Answer: You’re not alone. According to sleep researcher Rebecca Robbins, the co-author of Sleep for Success! and a sleep expert to Oura , you’re one of an estimated 50 to 70 million Americans who chronically suffer from a sleep disorder, whether it be trouble falling asleep, staying asleep, or getting enough sleep to keep them in good health. “Sleep is so deeply psychological,” Dr. Robbins says. “To overcome sleep issues, it can take time.”

Though there may be many reasons why insomnia develops at the outset — for example, loud noises outside of your bedroom, or an event like a new job that causes unusual stress — it quickly becomes behavioral.
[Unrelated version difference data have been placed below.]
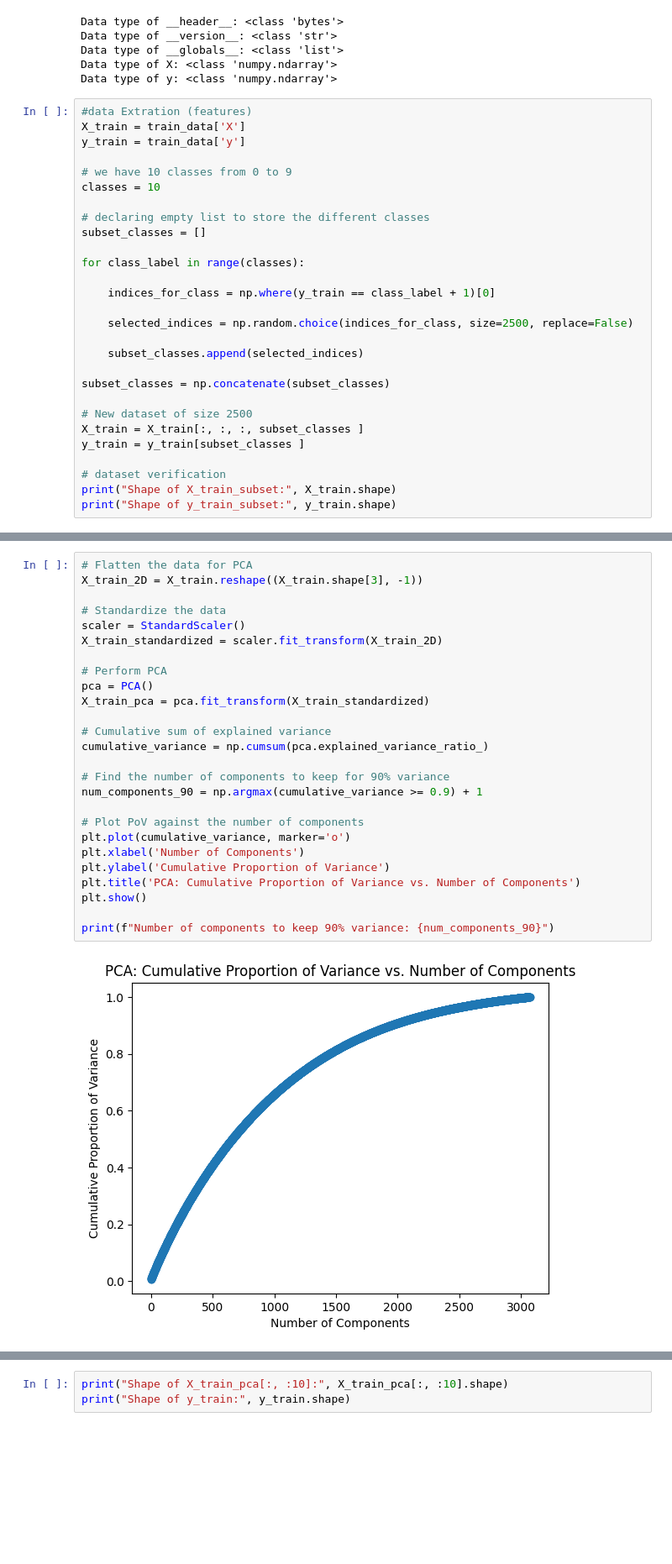
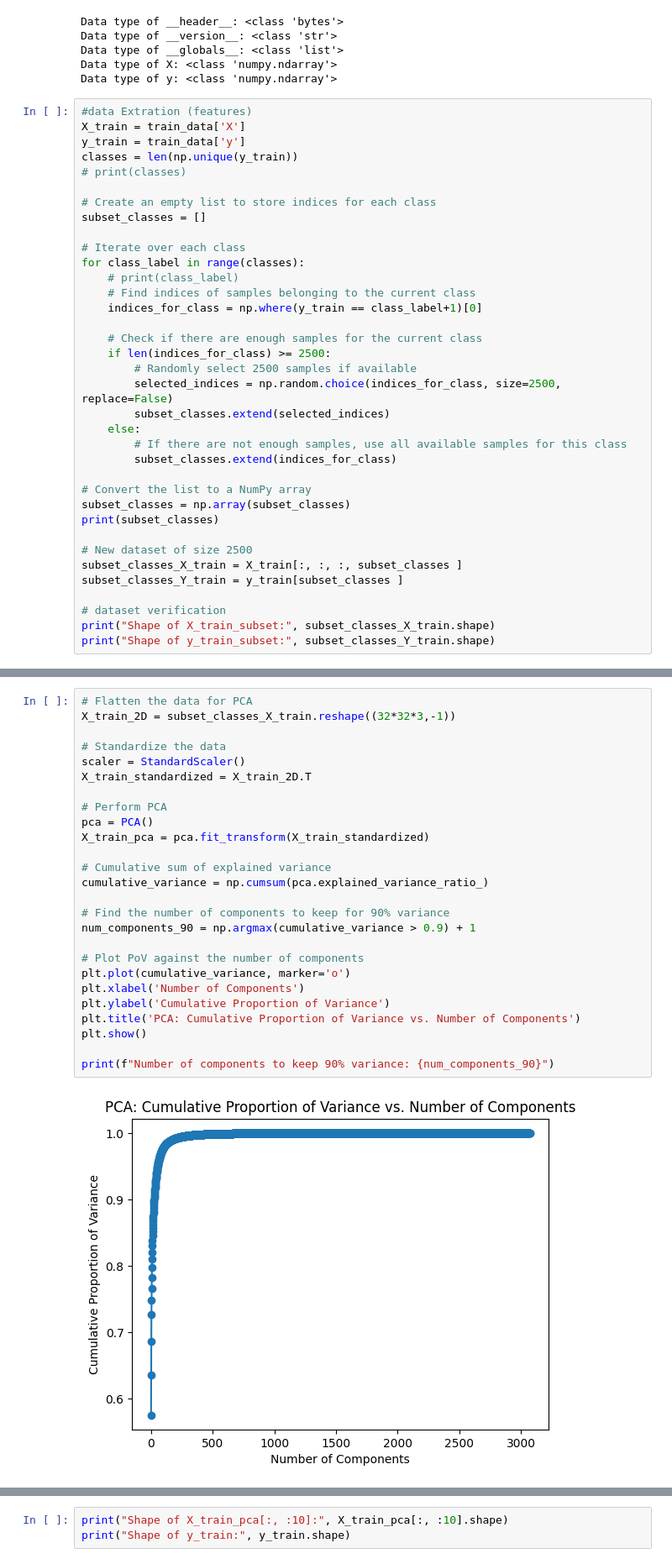
Before and after one commit to adarsh9665bhende/FOML_assignment2, a Jupyter notebook: assignment_2.ipynb, the cells around one changed output, grey strips where cells are left out. Shown at 84% size. Cells and saved outputs as stored; diff of their text form; blank space fills up the shorter version.

```diff
--- a/assignment_2.ipynb
+++ b/assignment_2.ipynb
@@ -38,28 +38,36 @@ Data type of y: <class 'numpy.ndarray'>
 #data Extration (features)
 X_train = train_data['X']
 y_train = train_data['y']
+classes = len(np.unique(y_train))
+# print(classes)
 
-# we have 10 classes from 0 to 9
-classes = 10
-
-# declaring empty list to store the different classes
+# Create an empty list to store indices for each class
 subset_classes = []
 
+# Iterate over each class
 for class_label in range(classes):
+    # print(class_label)
+    # Find indices of samples belonging to the current class
+    indices_for_class = np.where(y_train == class_label+1)[0]
 
-    indices_for_class = np.where(y_train == class_label + 1)[0]
+    # Check if there are enough samples for the current class
+    if len(indices_for_class) >= 2500:
+        # Randomly select 2500 samples if available
+        selected_indices = np.random.choice(indices_for_class, size=2500, replace=False)
+        subset_classes.extend(selected_indices)
+    else:
+        # If there are not enough samples, use all available samples for this class
+        subset_classes.extend(indices_for_class)
 
-    selected_indices = np.random.choice(indices_for_class, size=2500, replace=False)
-
-    subset_classes.append(selected_indices)
-
-subset_classes = np.concatenate(subset_classes)
+# Convert the list to a NumPy array
+subset_classes = np.array(subset_classes)
+print(subset_classes)
 
 # New dataset of size 2500
-X_train = X_train[:, :, :, subset_classes ]
-y_train = y_train[subset_classes ]
+subset_classes_X_train = X_train[:, :, :, subset_classes ]
+subset_classes_Y_train = y_train[subset_classes ]
 
 # dataset verification
-print("Shape of X_train_subset:", X_train.shape)
-print("Shape of y_train_subset:", y_train.shape)
+print("Shape of X_train_subset:", subset_classes_X_train.shape)
+print("Shape of y_train_subset:", subset_classes_Y_train.shape)
 # %% [output]
@@ -67,29 +76,29 @@ Shape of X_train_subset: (32, 32, 3, 25000)
 Shape of y_train_subset: (25000, 1)
 # %%
 # Flatten the data for PCA
-X_train_2D = X_train.reshape((X_train.shape[3], -1))
+X_train_2D = subset_classes_X_train.reshape((32*32*3,-1))
 
 # Standardize the data
 scaler = StandardScaler()
-X_train_standardized = scaler.fit_transform(X_train_2D)
+X_train_standardized = X_train_2D.T
 
 # Perform PCA
 pca = PCA()
 X_train_pca = pca.fit_transform(X_train_standardized)
 
 # Cumulative sum of explained variance
 cumulative_variance = np.cumsum(pca.explained_variance_ratio_)
 
 # Find the number of components to keep for 90% variance
-num_components_90 = np.argmax(cumulative_variance >= 0.9) + 1
+num_components_90 = np.argmax(cumulative_variance > 0.9) + 1
 
 # Plot PoV against the number of components
 plt.plot(cumulative_variance, marker='o')
 plt.xlabel('Number of Components')
 plt.ylabel('Cumulative Proportion of Variance')
 plt.title('PCA: Cumulative Proportion of Variance vs. Number of Components')
 plt.show()
 
 print(f"Number of components to keep 90% variance: {num_components_90}")
 # %% [output]
-[figure, old version]
+[figure, new version]
```
Also changed, not shown: parts of 7 cells of this notebook.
In essence, you train your body to wake up at the same time every night even if it’s detrimental to your health.

But there are solutions: First up, don’t force yourself to stay in bed if you find yourself waking up in the middle of the night, says Dr. Robbins. “What you’re doing if you stay in bed is training your brain to look at your mattress as a place where you’re stressed and have insomnia,” she says. Instead, get up and try going to the bathroom first, which can often be a very quick fix. “Tell yourself, I got this,” she says. “And then get back in bed.” (Are you having trouble sleeping too? Here are the 20 best-selling sleep products — from weighted blankets to noise machines — in the MarketWatch Shop . Use code MARKETSLEEP15 for 15% off everything.)If you don’t fall back asleep right away — Dr. Robbins says to give yourself 15 minutes — get out of bed again and try to do something that relaxes your body. For example, some gentle yoga or a breathing exercise. Wait until you feel tired to get back in bed. “If you’re not [tired], then all you’re going to do is toss and turn and start to rewire the brain to look at your bed as a place where stressful things happen as opposed to sleep,” she says.  

Sometimes doing all of this won’t work, and that’s OK. But remember this: When you’re exhausted, it can be really difficult to make it through the day without napping — or allowing yourself the luxury of sleeping in. Both wreak havoc on your body if you’re suffering from insomnia, Dr. Robbins says. Sleeping late messes up your circadian rhythm and makes it hard to stay — and even fall — asleep. And napping alleviates what Dr. Robbins calls the “sleep pressure” phenomenon, which is the body building up sleepiness throughout the day. Until you alleviate your insomnia, Dr. Robbins notes, refrain from both activities — and build in some time in your schedule to be exhausted for a few days if you really want to tackle the issue.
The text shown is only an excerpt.